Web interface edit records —
'''
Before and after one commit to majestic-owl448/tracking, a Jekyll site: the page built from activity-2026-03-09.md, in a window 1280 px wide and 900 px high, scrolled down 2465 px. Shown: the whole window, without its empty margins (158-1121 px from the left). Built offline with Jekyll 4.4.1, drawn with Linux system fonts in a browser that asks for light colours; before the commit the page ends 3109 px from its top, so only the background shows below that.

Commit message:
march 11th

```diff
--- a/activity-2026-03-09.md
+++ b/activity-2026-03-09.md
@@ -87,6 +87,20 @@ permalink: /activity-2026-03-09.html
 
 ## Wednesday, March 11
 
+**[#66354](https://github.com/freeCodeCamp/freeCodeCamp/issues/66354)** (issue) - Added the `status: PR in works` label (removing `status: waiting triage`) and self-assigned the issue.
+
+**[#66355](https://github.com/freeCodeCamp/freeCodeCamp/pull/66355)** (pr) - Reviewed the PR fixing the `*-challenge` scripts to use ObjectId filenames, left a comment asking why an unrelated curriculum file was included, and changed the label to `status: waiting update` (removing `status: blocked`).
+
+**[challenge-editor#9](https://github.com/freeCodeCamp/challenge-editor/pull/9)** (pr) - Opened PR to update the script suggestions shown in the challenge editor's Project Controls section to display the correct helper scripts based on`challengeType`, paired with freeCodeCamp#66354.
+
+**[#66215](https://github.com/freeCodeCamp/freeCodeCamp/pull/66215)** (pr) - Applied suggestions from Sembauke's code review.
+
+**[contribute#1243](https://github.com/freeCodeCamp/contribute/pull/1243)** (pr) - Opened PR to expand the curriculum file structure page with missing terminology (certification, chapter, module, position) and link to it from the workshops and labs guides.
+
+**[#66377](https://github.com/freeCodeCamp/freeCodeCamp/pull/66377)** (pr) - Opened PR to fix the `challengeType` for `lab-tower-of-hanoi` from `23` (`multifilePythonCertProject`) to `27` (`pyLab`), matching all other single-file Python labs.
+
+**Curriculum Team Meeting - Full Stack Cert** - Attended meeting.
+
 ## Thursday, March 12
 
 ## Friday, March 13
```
'''
Aim of the exercise — This exercise requires all the entries to be written out again exactly.

The completed task —
Before and after one commit to majestic-owl448/tracking, a Jekyll site: the page built from activity-2026-03-09.md, in a window 1280 px wide and 900 px high, scrolled down 2465 px. Shown: the whole window, without its empty margins (158-1121 px from the left). Built offline with Jekyll 4.4.1, drawn with Linux system fonts in a browser that asks for light colours; before the commit the page ends 3109 px from its top, so only the background shows below that.

Commit message:
march 11th

```diff
--- a/activity-2026-03-09.md
+++ b/activity-2026-03-09.md
@@ -87,6 +87,20 @@ permalink: /activity-2026-03-09.html
 
 ## Wednesday, March 11
 
+**[#66354](https://github.com/freeCodeCamp/freeCodeCamp/issues/66354)** (issue) - Added the `status: PR in works` label (removing `status: waiting triage`) and self-assigned the issue.
+
+**[#66355](https://github.com/freeCodeCamp/freeCodeCamp/pull/66355)** (pr) - Reviewed the PR fixing the `*-challenge` scripts to use ObjectId filenames, left a comment asking why an unrelated curriculum file was included, and changed the label to `status: waiting update` (removing `status: blocked`).
+
+**[challenge-editor#9](https://github.com/freeCodeCamp/challenge-editor/pull/9)** (pr) - Opened PR to update the script suggestions shown in the challenge editor's Project Controls section to display the correct helper scripts based on`challengeType`, paired with freeCodeCamp#66354.
+
+**[#66215](https://github.com/freeCodeCamp/freeCodeCamp/pull/66215)** (pr) - Applied suggestions from Sembauke's code review.
+
+**[contribute#1243](https://github.com/freeCodeCamp/contribute/pull/1243)** (pr) - Opened PR to expand the curriculum file structure page with missing terminology (certification, chapter, module, position) and link to it from the workshops and labs guides.
+
+**[#66377](https://github.com/freeCodeCamp/freeCodeCamp/pull/66377)** (pr) - Opened PR to fix the `challengeType` for `lab-tower-of-hanoi` from `23` (`multifilePythonCertProject`) to `27` (`pyLab`), matching all other single-file Python labs.
+
+**Curriculum Team Meeting - Full Stack Cert** - Attended meeting.
+
 ## Thursday, March 12
 
 ## Friday, March 13
```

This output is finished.